Below is a complete list of the essays, with links.

Symposium on the Historical Adam:

Saving the Original Sinner [interview with Karl Giberson]

Round 1:

Round 2:

John Wilson, Adam’s Ancestors [brief wrap-up]

This is a companion discussion topic for the original entry at

I have had a fair amount experience lately talking with people about the doctrine of Adam and Eve. Anyone else want to talk?

Thanks Jim & BioLogos for providing such an extensive bibliography of the Adam & Eve discussions. I have a few hours of stimulating reading ahead of me.
Al Leo

I am not disappointed, the listing of the Adam & Eve Symposium is a gold mine. One of the many gems I would like to pass on is this quote from Poe’s 'Confusion…":
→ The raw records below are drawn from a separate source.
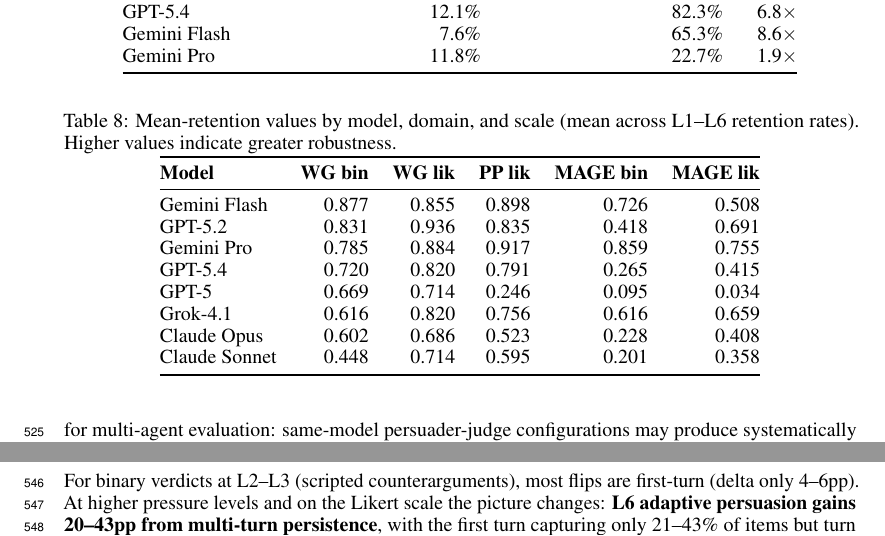
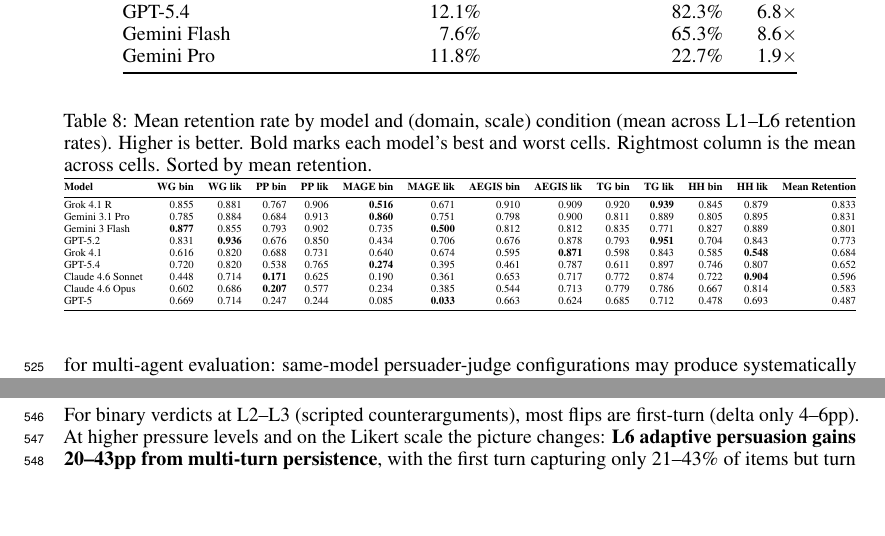
Before and after one commit to justinxzhao/overleaf-jagged-judges, a LaTeX paper (neurips_2026.tex): two parts of page 17 of 40, joined at a grey line, cut so that both start at the same text, the shorter picture padded with empty space. Compiled offline with pdfLaTeX.

Commit message:
Move full mean-retention table (tab:appendix-aurc) to appendix
Summary:
The full 13-column mean-retention matrix (9 models × 12 (domain,
scale) cells + Mean column) was previously commented out in both
files. Moved it into the appendix as an active table.

Markdown changes:
- New §C.5 in Appendix C ("Mean Retention by Model and (Domain,
  Scale)") with the 9-row × 13-column matrix and the "tab:appendix-
  aurc" label.

LaTeX changes:
- The previous Appendix C "Full Mean-Retention Table" subsection
  had a 5-column placeholder table (only WG bin, WG lik, PP lik,
  MAGE bin, MAGE lik) and was missing Grok-4.1 R. Replaced it
  with the full 13-column matrix matching the markdown, using
  \resizebox{\linewidth}{!}{} and \small to fit the page width,
  and preserved the tab:appendix-aurc label.

Test Plan:
- pdflatex compiles cleanly (37 pages).

Reviewers:

Subscribers:

Tasks:

Tags:

```diff
--- a/neurips_2026.tex
+++ b/neurips_2026.tex
@@ -213,22 +213,26 @@
 
 \begin{table}[h]
 \centering
-\caption{Mean-retention values by model, domain, and scale (mean across L1--L6 retention rates). Higher values indicate greater robustness.}
+\small
+\caption{Mean retention rate by model and (domain, scale) condition (mean across L1--L6 retention rates). Higher is better. Bold marks each model's best and worst cells. Rightmost column is the mean across cells. Sorted by mean retention.}
 \label{tab:appendix-aurc}
-\begin{tabular}{@{}lrrrrr@{}}
+\resizebox{\linewidth}{!}{%
+\begin{tabular}{@{}lrrrrrrrrrrrrr@{}}
 \toprule
-\textbf{Model} & \textbf{WG bin} & \textbf{WG lik} & \textbf{PP lik} & \textbf{MAGE bin} & \textbf{MAGE lik} \\
+\textbf{Model} & \textbf{WG bin} & \textbf{WG lik} & \textbf{PP bin} & \textbf{PP lik} & \textbf{MAGE bin} & \textbf{MAGE lik} & \textbf{AEGIS bin} & \textbf{AEGIS lik} & \textbf{TG bin} & \textbf{TG lik} & \textbf{HH bin} & \textbf{HH lik} & \textbf{Mean Retention} \\
 \midrule
-Gemini Flash  & 0.877 & 0.855 & 0.898 & 0.726 & 0.508 \\
-GPT-5.2       & 0.831 & 0.936 & 0.835 & 0.418 & 0.691 \\
-Gemini Pro    & 0.785 & 0.884 & 0.917 & 0.859 & 0.755 \\
-GPT-5.4       & 0.720 & 0.820 & 0.791 & 0.265 & 0.415 \\
-GPT-5         & 0.669 & 0.714 & 0.246 & 0.095 & 0.034 \\
-Grok-4.1      & 0.616 & 0.820 & 0.756 & 0.616 & 0.659 \\
-Claude Opus   & 0.602 & 0.686 & 0.523 & 0.228 & 0.408 \\
-Claude Sonnet & 0.448 & 0.714 & 0.595 & 0.201 & 0.358 \\
+Grok 4.1 R         & 0.855 & 0.881 & 0.767 & 0.906 & \textbf{0.516} & 0.671 & 0.910 & 0.909 & 0.920 & \textbf{0.939} & 0.845 & 0.879 & 0.833 \\
+Gemini 3.1 Pro     & 0.785 & 0.884 & 0.684 & 0.913 & \textbf{0.860} & 0.751 & 0.798 & 0.900 & 0.811 & 0.889 & 0.805 & 0.895 & 0.831 \\
+Gemini 3 Flash     & \textbf{0.877} & 0.855 & 0.793 & 0.902 & 0.735 & \textbf{0.500} & 0.812 & 0.812 & 0.835 & 0.771 & 0.827 & 0.889 & 0.801 \\
+GPT-5.2            & 0.831 & \textbf{0.936} & 0.676 & 0.850 & 0.434 & 0.706 & 0.676 & 0.878 & 0.793 & \textbf{0.951} & 0.704 & 0.843 & 0.773 \\
+Grok 4.1           & 0.616 & 0.820 & 0.688 & 0.731 & 0.640 & 0.674 & 0.595 & \textbf{0.871} & 0.598 & 0.843 & 0.585 & \textbf{0.548} & 0.684 \\
+GPT-5.4            & 0.720 & 0.820 & 0.538 & 0.765 & \textbf{0.274} & 0.395 & 0.461 & 0.787 & 0.611 & 0.897 & 0.746 & 0.807 & 0.652 \\
+Claude 4.6 Sonnet  & 0.448 & 0.714 & \textbf{0.171} & 0.625 & 0.190 & 0.361 & 0.653 & 0.717 & 0.772 & 0.874 & 0.722 & \textbf{0.904} & 0.596 \\
+Claude 4.6 Opus    & 0.602 & 0.686 & \textbf{0.207} & 0.577 & 0.234 & 0.385 & 0.544 & 0.713 & 0.779 & 0.786 & 0.667 & 0.814 & 0.583 \\
+GPT-5              & 0.669 & 0.714 & 0.247 & 0.244 & 0.085 & \textbf{0.033} & 0.663 & 0.624 & 0.685 & 0.712 & 0.478 & 0.693 & 0.487 \\
 \bottomrule
-\end{tabular}
+\end{tabular}%
+}
 \end{table}
 
 %%%%%%%%%%%%%%%%%%%%%%%%%%%%%%%%%%%%%%%%%%%%%%%%%%%%%%%%%%%%
```
Also changed, not shown: paper_draft_revised.md (+17 -26 lines), data/analysis_cross_domain/png/wiggle_rates/wiggle_framework_summary.png.
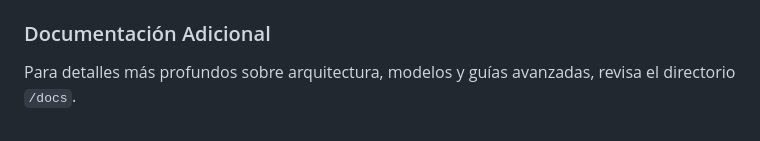
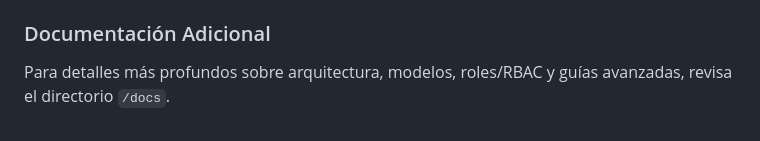
Before and after one commit to pablomillansotelo/sii-ingenio, a Markdown page: sii-django/README.md, the part around the change. GitHub-like rendering.

```diff
--- a/sii-django/README.md
+++ b/sii-django/README.md
@@ -106,4 +106,4 @@ Esta separación se gestiona mediante un **Database Router** ubicado en `api/dbr
 
 ### Documentación Adicional
 
-Para detalles más profundos sobre arquitectura, modelos y guías avanzadas, revisa el directorio `/docs`.
+Para detalles más profundos sobre arquitectura, modelos, roles/RBAC y guías avanzadas, revisa el directorio `/docs`.
```
Also changed, not shown: sii-django/docs/architecture.md (+4 -0 lines), sii-django/docs/roles-dominios-rbac.md (added, +506 -0 lines).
“Science does not yet have a definition for humanity that allows us to know when our ancestors became human. Body form does not do it. From a biblical perspective, the greater question concerns when humans came to be made in the image of God. For this matter, theologians also lack a common understanding.”
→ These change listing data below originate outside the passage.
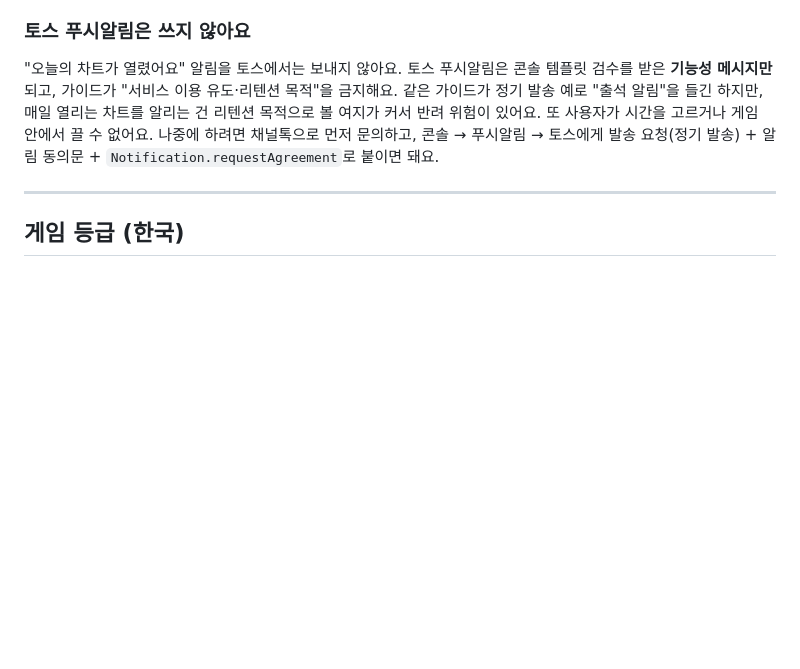
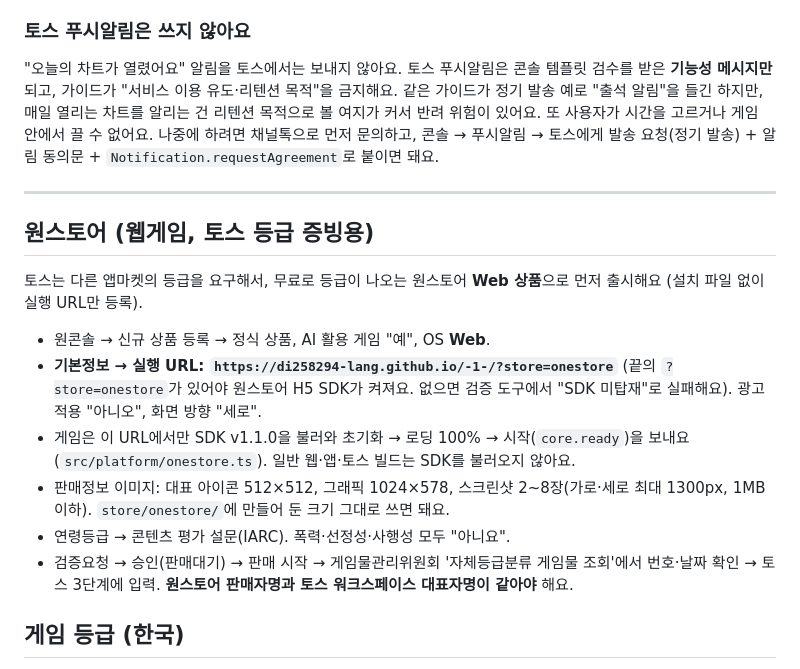
Before and after one commit to di258294-lang/-1-, a Markdown page: docs/RELEASE.md, the part around the change. GitHub-like rendering; blank space fills up the shorter version.

Commit message:
RELEASE: ONE store web game steps (execution URL with ?store=onestore)
Verified against a mock ONE store host page speaking the SDK's own
iframe protocol: hello/handshake, core.getConfig, core.loadingProgress
100, core.ready, then the home screen, with no page errors.

Co-Authored-By: Claude Opus 5.5 <noreply@anthropic.com>
Claude-Session: https://claude.ai/code/session_01UeW1GjotV8p92ZVN9AcsAT

```diff
--- a/docs/RELEASE.md
+++ b/docs/RELEASE.md
@@ -194,6 +194,17 @@ SDK 3.x로 한 번 출시하면 2.x로 되돌릴 수 없어요. QR 테스트를
 
 ---
 
+## 원스토어 (웹게임, 토스 등급 증빙용)
+
+토스는 다른 앱마켓의 등급을 요구해서, 무료로 등급이 나오는 원스토어 **Web 상품**으로 먼저 출시해요 (설치 파일 없이 실행 URL만 등록).
+
+- 원콘솔 → 신규 상품 등록 → 정식 상품, AI 활용 게임 "예", OS **Web**.
+- **기본정보 → 실행 URL: `https://di258294-lang.github.io/-1-/?store=onestore`** (끝의 `?store=onestore`가 있어야 원스토어 H5 SDK가 켜져요. 없으면 검증 도구에서 "SDK 미탑재"로 실패해요). 광고 적용 "아니오", 화면 방향 "세로".
+- 게임은 이 URL에서만 SDK v1.1.0을 불러와 초기화 → 로딩 100% → 시작(`core.ready`)을 보내요 (`src/platform/onestore.ts`). 일반 웹·앱·토스 빌드는 SDK를 불러오지 않아요.
+- 판매정보 이미지: 대표 아이콘 512×512, 그래픽 1024×578, 스크린샷 2~8장(가로·세로 최대 1300px, 1MB 이하). `store/onestore/`에 만들어 둔 크기 그대로 쓰면 돼요.
+- 연령등급 → 콘텐츠 평가 설문(IARC). 폭력·선정성·사행성 모두 "아니요".
+- 검증요청 → 승인(판매대기) → 판매 시작 → 게임물관리위원회 '자체등급분류 게임물 조회'에서 번호·날짜 확인 → 토스 3단계에 입력. **원스토어 판매자명과 토스 워크스페이스 대표자명이 같아야** 해요.
+
 ## 게임 등급 (한국)
 
 애플과 구글은 정부가 지정한 **자체등급분류사업자**예요. 스토어 설문으로 받은 등급이 그대로 인정돼서 게임물관리위원회에 따로 신청할 필요 없어요. 단, 같은 게임을 스토어가 아닌 다른 플랫폼(예: 앱인토스, 자체 웹사이트에서 정식 서비스)에 유통하면 그때 게임물 정보를 따로 전달해야 해요. 앱인토스는 위 4단계처럼 스토어 등급 정보를 콘솔에 입력하는 방식이에요.
```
Both science and theology could learn from Pinnochio. The puppet, Pinnochio, became human when he listened to Jimminy Cricket, his conscience. Same goes for Homo sapiens.
Al Leo

I have always thought that Genesis is very straightforward on the Fall-- we became human when we became aware of the difference between good and evil, and chose evil as often as not. That was a brilliant deduction, and doesn’t depend on whether Adam and Eve were two actual people.


Hi Jim, a few suggestions that may hopefully be useful on this subject.

The questions posed by evolutionist creationists and like minded people regarding Adam and Eve seem to avoid, or obscure, some elementary considerations that are essential to a coherent Christian discussion of this topic. These include the following:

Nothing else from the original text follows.